It wasn’t “strictly business” at Tuesday’s Clatsop County 2019 Arts Summit, but anyone doubting the financial element in bringing art to the public learned otherwise at the afternoon event, “The Business of Art: Artists Teaching Artists.”
“Art Sales and Systems,” “Business Essentials,” “Business Outside the Box,” “Copyright Issues, “Creative Capital” and “Exploring Income Streams” were topics of the event, presented by the Arts Council of Clatsop County at the Seaside Civic and Convention Center.
The Arts Council, formed in 2014, “is thriving,” county commissioner Sarah Nebeker told the audience. “I expect it will continue to grow and offer more opportunities for the arts and artists in our county.”
The arts bring a better quality of life and economic prosperity, she said. “This arts council has exceeded my expectations and hopes.
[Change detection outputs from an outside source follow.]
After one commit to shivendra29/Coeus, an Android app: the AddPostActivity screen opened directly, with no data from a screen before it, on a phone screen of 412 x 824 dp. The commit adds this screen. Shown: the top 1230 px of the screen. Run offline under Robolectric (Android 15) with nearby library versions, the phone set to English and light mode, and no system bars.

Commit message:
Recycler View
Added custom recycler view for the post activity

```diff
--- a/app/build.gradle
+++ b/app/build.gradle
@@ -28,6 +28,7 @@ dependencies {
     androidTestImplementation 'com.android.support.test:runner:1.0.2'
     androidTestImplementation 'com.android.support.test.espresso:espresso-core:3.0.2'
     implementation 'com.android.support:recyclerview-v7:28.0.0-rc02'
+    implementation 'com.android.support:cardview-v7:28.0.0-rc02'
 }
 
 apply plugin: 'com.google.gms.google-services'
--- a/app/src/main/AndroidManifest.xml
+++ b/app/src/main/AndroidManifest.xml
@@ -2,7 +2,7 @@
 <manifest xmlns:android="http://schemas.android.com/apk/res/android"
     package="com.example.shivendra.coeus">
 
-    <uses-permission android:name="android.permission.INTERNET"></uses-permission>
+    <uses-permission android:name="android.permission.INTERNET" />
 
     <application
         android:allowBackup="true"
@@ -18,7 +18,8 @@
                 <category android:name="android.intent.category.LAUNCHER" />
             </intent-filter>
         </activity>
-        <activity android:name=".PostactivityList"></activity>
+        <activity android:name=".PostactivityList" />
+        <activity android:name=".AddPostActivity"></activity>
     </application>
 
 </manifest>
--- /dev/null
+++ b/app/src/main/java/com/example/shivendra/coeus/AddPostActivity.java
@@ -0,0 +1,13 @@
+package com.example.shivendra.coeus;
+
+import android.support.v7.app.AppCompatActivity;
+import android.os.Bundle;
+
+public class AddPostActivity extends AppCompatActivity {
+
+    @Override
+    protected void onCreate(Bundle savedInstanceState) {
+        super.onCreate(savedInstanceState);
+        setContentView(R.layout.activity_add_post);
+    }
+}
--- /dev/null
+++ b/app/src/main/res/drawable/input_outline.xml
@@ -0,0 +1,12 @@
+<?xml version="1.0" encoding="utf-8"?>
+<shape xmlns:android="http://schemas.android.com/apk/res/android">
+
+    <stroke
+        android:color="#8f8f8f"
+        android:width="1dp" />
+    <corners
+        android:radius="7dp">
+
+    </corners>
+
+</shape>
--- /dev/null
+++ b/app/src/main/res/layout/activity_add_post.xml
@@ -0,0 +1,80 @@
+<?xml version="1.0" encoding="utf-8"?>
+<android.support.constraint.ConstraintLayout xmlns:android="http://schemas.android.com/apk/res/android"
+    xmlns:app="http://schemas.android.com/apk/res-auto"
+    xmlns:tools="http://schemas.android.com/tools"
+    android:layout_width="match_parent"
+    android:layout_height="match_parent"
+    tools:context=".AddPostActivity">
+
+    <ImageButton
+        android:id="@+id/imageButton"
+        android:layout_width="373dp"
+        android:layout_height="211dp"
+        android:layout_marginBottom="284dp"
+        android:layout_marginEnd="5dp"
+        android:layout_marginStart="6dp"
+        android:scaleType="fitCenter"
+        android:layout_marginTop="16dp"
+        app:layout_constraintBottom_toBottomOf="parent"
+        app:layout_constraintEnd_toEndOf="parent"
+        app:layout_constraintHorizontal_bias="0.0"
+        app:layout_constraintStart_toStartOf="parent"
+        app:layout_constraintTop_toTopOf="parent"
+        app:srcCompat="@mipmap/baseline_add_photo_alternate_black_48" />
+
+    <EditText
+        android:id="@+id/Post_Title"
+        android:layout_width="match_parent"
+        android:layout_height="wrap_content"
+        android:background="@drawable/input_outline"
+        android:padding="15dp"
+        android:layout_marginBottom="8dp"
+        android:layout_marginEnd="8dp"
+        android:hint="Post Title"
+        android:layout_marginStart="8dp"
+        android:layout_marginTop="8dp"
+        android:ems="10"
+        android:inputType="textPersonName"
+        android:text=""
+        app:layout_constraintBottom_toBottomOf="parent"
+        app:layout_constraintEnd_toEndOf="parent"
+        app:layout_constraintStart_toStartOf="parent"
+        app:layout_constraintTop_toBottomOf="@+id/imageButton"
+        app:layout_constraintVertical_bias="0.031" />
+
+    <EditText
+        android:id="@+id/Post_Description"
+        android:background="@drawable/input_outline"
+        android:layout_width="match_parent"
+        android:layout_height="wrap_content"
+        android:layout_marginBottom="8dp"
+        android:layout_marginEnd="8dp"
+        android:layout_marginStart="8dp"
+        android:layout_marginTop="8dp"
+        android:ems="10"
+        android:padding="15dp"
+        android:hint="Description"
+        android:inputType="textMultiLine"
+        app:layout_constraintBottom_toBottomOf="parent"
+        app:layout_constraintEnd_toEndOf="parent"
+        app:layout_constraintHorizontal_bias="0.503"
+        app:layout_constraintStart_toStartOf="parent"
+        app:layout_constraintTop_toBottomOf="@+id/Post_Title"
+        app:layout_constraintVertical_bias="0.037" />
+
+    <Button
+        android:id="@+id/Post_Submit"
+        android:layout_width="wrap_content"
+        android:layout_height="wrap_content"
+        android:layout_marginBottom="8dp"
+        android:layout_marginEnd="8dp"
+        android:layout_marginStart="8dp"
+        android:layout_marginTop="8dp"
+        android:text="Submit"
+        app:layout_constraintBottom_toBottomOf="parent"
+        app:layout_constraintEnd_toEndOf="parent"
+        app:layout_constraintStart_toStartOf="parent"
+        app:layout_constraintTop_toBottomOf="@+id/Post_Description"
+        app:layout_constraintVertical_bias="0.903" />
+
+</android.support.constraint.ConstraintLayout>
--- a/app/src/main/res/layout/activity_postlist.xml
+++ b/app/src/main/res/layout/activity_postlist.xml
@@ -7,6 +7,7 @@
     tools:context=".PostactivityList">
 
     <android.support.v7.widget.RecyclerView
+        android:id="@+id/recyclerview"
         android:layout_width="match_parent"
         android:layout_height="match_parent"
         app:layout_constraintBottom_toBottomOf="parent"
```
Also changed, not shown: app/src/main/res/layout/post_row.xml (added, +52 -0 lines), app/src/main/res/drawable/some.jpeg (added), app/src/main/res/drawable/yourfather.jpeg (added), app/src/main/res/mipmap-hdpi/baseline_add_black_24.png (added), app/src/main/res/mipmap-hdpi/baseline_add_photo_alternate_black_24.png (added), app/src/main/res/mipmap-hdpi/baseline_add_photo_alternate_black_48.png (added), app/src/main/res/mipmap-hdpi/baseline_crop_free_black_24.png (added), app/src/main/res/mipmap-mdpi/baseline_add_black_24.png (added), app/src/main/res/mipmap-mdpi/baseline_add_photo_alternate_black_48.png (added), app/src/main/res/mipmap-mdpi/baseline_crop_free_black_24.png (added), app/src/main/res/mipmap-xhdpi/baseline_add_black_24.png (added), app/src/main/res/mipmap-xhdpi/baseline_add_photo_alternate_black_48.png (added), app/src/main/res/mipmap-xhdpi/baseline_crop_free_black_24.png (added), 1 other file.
I’m very grateful to them.”
“The arts mean business in Clatsop County,” arts council vice chairman Don Frank said.
Frank presented survey information indicating the impact of arts spending in the county.
The 2017 Arts & Economic Prosperity 5 study indicated that nonprofit arts and culture sector is a significant industry in Clatsop County — one that generates $13.7 million in total economic activity.
This spending — $2.9 million by nonprofit arts and cultural organizations and an additional $10.8 million in event-related spending by their audiences — supports 359 full-time equivalent jobs, generates $6.7 million in household income to local residents, and delivers $1.3 million in local and state government revenue.
An updated study — Arts & Economic Prosperity 6 — is in the works, he said.
Joe Schulte, market president of Lewis & Clark Bank and a guitarist, shared how music offers positive effects for students, in education, test scores, self-esteem and attendance.
“Resources are at a premium for particularly education and music, as well as all the arts in the school system,” Schulte said. “I would encourage everyone to be vocal, support the arts community and arts education.”
Getting people together from all parts of the county, from all areas of arts, business and civic sector is “the key,” Frank said.
Artist Keri Rosebraugh, a Tigard native now exhibiting her work in Gearhart, described her own artistic journey.
“Being an artist is a difficult profession,” Rosebraugh said. “Being an artist is not just waving a magic wand. We need to be able to market ourselves, and our work. It’s important to set goals, think strategically, and lay out our resources.”